Schwann cell (SC) and olfactory ensheathing cell (OEC) transplantation has been shown experimentally to promote CNS axonal regeneration and remyelination. To advance this technique into a clinical setting it is important to be able to follow the fates of transplanted cells by noninvasive imaging. Previous studies, using complex modification processes to enable uptake of contrast agents, have shown that cells labeled in vitro with paramagnetic contrast agents transplanted into rodent CNS can be visualized using magnetic resonance imaging (MRI). Here we show that SCs and OECs efficiently internalize dextran-coated superparamagnetic iron oxide (SPIO) from the culture medium by fluid phase pinocytosis. After transplantation into focal areas of demyelination in adult rat spinal cord both transplanted SPIO-labeled SCs and OECs produce a signal reduction using T2-weighted MRI in anesthetized rats that persists for up to 4 weeks. Although signal reduction was discernable after transplantation of unlabelled cells, this is nevertheless distinguishable from that produced by transplanted labeled cells. The region of signal reduction in SPIO-labeled cell recipients correlates closely with areas of remyelination. Because the retention of functional integrity by labeled cells is paramount, we also show that SPIO-labeled SCs and OECs are able to myelinate normally after transplantation into focal areas of demyelination. These studies demonstrate the feasibility of noninvasive imaging of transplanted SCs and OECs and represent a significant step toward the clinical application of promising experimental approaches.
|Number of pages||12|
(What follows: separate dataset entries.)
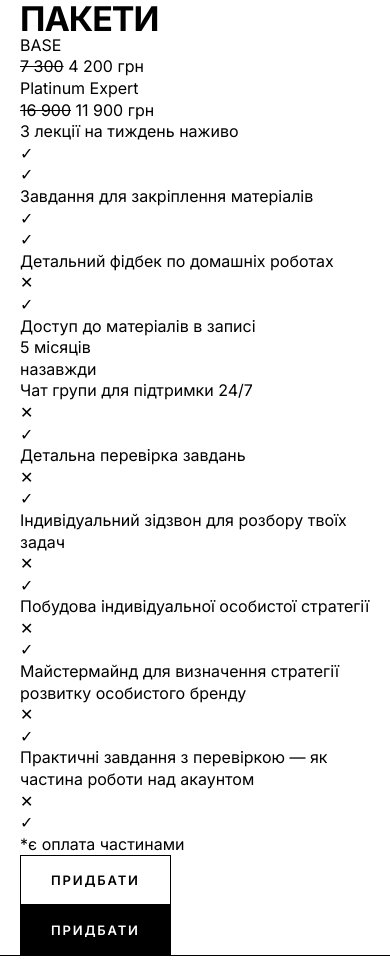
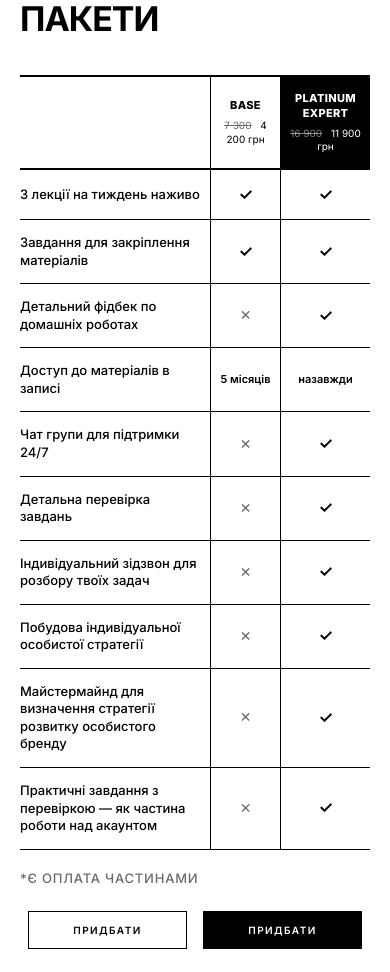
Before and after one commit to Kameneva-tn/PRO-PHOTO-SMM, a plain HTML site: page index.html in a window 390 px wide. Shown: the part 7397-8369 px from the top of the page. Drawn offline with Linux system fonts and the light colour scheme.

Commit message:
Refactor comparison table styles and responsiveness
Updated styles for comparison table and responsive design.

```diff
--- a/css/styles.css
+++ b/css/styles.css
@@ -411,45 +411,50 @@ ul { list-style: none; }
   max-width: 900px;
 }
 
-/* ===== PACKAGES ===== */
+/* ===== PACKAGES — comparison table ===== */
 .packages { border-bottom: var(--hair) solid var(--ink); }
-.packages .container { padding-top: 70px; padding-bottom: 0; }
-.packages__grid {
-  display: grid; grid-template-columns: repeat(3, 1fr);
-  border-top: var(--hair) solid var(--ink);
-  margin: 40px -20px 0;
+.packages .container { padding-top: 70px; padding-bottom: 70px; }
+.cmp { margin-top: 40px; border-top: 2px solid var(--ink); }
+.cmp__row {
+  display: grid;
+  grid-template-columns: 1fr 180px 220px;
+  align-items: center;
+  border-bottom: var(--hair) solid var(--ink);
 }
-.pkg {
-  position: relative;
-  padding: 40px 28px;
-  border-right: var(--hair) solid var(--ink);
-  border-bottom: var(--hair) solid var(--ink);
-  display: flex; flex-direction: column; gap: 18px;
+.cmp__row--head { border-bottom: 2px solid var(--ink); }
+.cmp__feature {
+  padding: 20px 16px 20px 0;
+  font-size: 16px;
+  font-weight: 500;
 }
-.pkg:last-child { border-right: none; }
-.pkg--featured { background: var(--ink); color: var(--bg); }
-.pkg--featured .pkg__old { color: rgba(255,255,255,.5); }
-.pkg--featured .pkg__list li { color: rgba(255,255,255,.85); }
-.pkg--featured .pkg__list li::before { color: var(--bg); }
-.pkg--featured .pkg__note, .pkg--featured .pkg__deadline { color: rgba(255,255,255,.6); }
-.pkg--featured .btn { border-color: var(--bg); background: var(--bg); color: var(--ink); }
-.pkg--featured .btn:hover { background: transparent; color: var(--bg); }
-.pkg__badge {
-  position: absolute; top: 0; right: 0;
-  background: var(--bg); color: var(--ink);
-  font-size: 10px; font-weight: 700; letter-spacing: 0.14em; text-transform: uppercase;
-  padding: 8px 14px; border-left: var(--hair) solid var(--bg); border-bottom: var(--hair) solid var(--bg);
+.cmp__col {
+  padding: 20px 10px;
+  text-align: center;
+  border-left: var(--hair) solid var(--ink);
+  align-self: stretch;
+  display: flex;
+  flex-direction: column;
+  align-items: center;
+  justify-content: center;
+  gap: 6px;
 }
-.pkg__name { font-size: 26px; font-weight: 700; text-transform: uppercase; letter-spacing: -0.02em; }
-.pkg__price { display: flex; align-items: baseline; gap: 12px; }
-.pkg__old { color: var(--muted); text-decoration: line-through; font-size: 16px; }
-.pkg__new { font-size: 40px; font-weight: 700; letter-spacing: -0.03em; }
-.pkg__deadline { font-size: 11px; letter-spacing: 0.08em; text-transform: uppercase; margin-top: -12px; }
-.pkg__list { display: flex; flex-direction: column; gap: 12px; flex: 1; }
-.pkg__list li { position: relative; padding-left: 24px; font-size: 14px; }
-.pkg__list li::before { content: "→"; position: absolute; left: 0; top: 0; font-weight: 700; }
-.pkg__note { font-size: 11px; letter-spacing: 0.06em; text-transform: uppercase; color: var(--muted); }
-.pkg__btn { margin-top: 6px; }
+.cmp__col--featured { background: var(--ink); color: var(--bg); }
+.cmp__pkg {
+  font-size: 15px;
+  font-weight: 800;
+  text-transform: uppercase;
+  letter-spacing: 0.06em;
+}
+.cmp__price { font-size: 13px; }
+.cmp__price s { color: var(--muted); margin-right: 6px; }
+.cmp__col--featured .cmp__price s { color: rgba(255,255,255,.5); }
+.cmp__yes { font-size: 20px; font-weight: 700; }
+.cmp__no { font-size: 18px; color: var(--muted); }
+.cmp__txt { font-size: 14px; font-weight: 600; }
+.cmp__note { font-size: 11px; letter-spacing: 0.06em; text-transform: uppercase; color: var(--muted); }
+.cmp__row--buy { border-bottom: none; padding-top: 6px; }
+.cmp__row--buy .cmp__col { border-left: none; padding: 20px 8px; }
+.cmp__row--buy .btn { width: 100%; padding: 14px 10px; font-size: 12px; }
 
 /* ===== LECTURERS ===== */
 .lecturers { border-bottom: var(--hair) solid var(--ink); }
@@ -598,7 +603,7 @@ ul { list-style: none; }
 /* ===== RESPONSIVE ===== */
 @media (max-width: 1024px) {
   .stats__grid, .how__grid, .gallery__grid { grid-template-columns: repeat(2, 1fr); }
-  .forwhom__grid, .packages__grid, .lecturers__grid { grid-template-columns: repeat(2, 1fr); }
+  .forwhom__grid, .lecturers__grid { grid-template-columns: repeat(2, 1fr); }
   .reviews__grid { grid-template-columns: repeat(2, 1fr); }
   .hero__inner { grid-template-columns: 1fr 0.8fr; gap: 30px; }
 }
@@ -641,9 +646,9 @@ ul { list-style: none; }
 }
 @media (max-width: 560px) {
   .stats__grid, .how__grid, .gallery__grid,
-  .forwhom__grid, .packages__grid, .lecturers__grid { grid-template-columns: 1fr; }
+  .forwhom__grid, .lecturers__grid { grid-template-columns: 1fr; }
   .reviews__grid { grid-template-columns: 1fr; }
-  .stat, .card, .lecturer, .how__step, .pkg, .review { border-right: none; }
+  .stat, .card, .lecturer, .how__step, .review { border-right: none; }
   .stat, .how__step { border-bottom: var(--hair) solid var(--ink); }
   .stats__grid .stat:last-child, .how__grid .how__step:last-child { border-bottom: none; }
   .prog-head { grid-template-columns: 150px 1fr auto; gap: 14px; }
@@ -653,4 +658,16 @@ ul { list-style: none; }
   .prog-toggle { font-size: 30px; padding-bottom: 10px; }
   .prog-body p { padding: 0 0 20px; font-size: 14px; }
   .program__cap { width: 84px; height: 68px; top: -6px; }
+  /* порівняльна таблиця пакетів на мобільному */
+  .cmp__row { grid-template-columns: 1fr 70px 90px; }
+  .cmp__feature { font-size: 13px; padding: 14px 10px 14px 0; }
+  .cmp__col { padding: 14px 4px; }
+  .cmp__pkg { font-size: 11px; letter-spacing: 0.03em; }
+  .cmp__price { font-size: 10px; }
+  .cmp__yes { font-size: 16px; }
+  .cmp__no { font-size: 14px; }
+  .cmp__txt { font-size: 11px; }
+  .cmp__row--buy { grid-template-columns: 1fr 1fr; }
+  .cmp__row--buy .cmp__feature { grid-column: 1 / -1; padding-bottom: 4px; }
+  .cmp__row--buy .btn { font-size: 10px; padding: 12px 6px; }
 }
```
|Journal||Journal of Neuroscience|
|Publication status||Published - 3 Nov 2004|
- Magnetic resonance imaging
- Olfactory ensheathing cell
- Schwann cell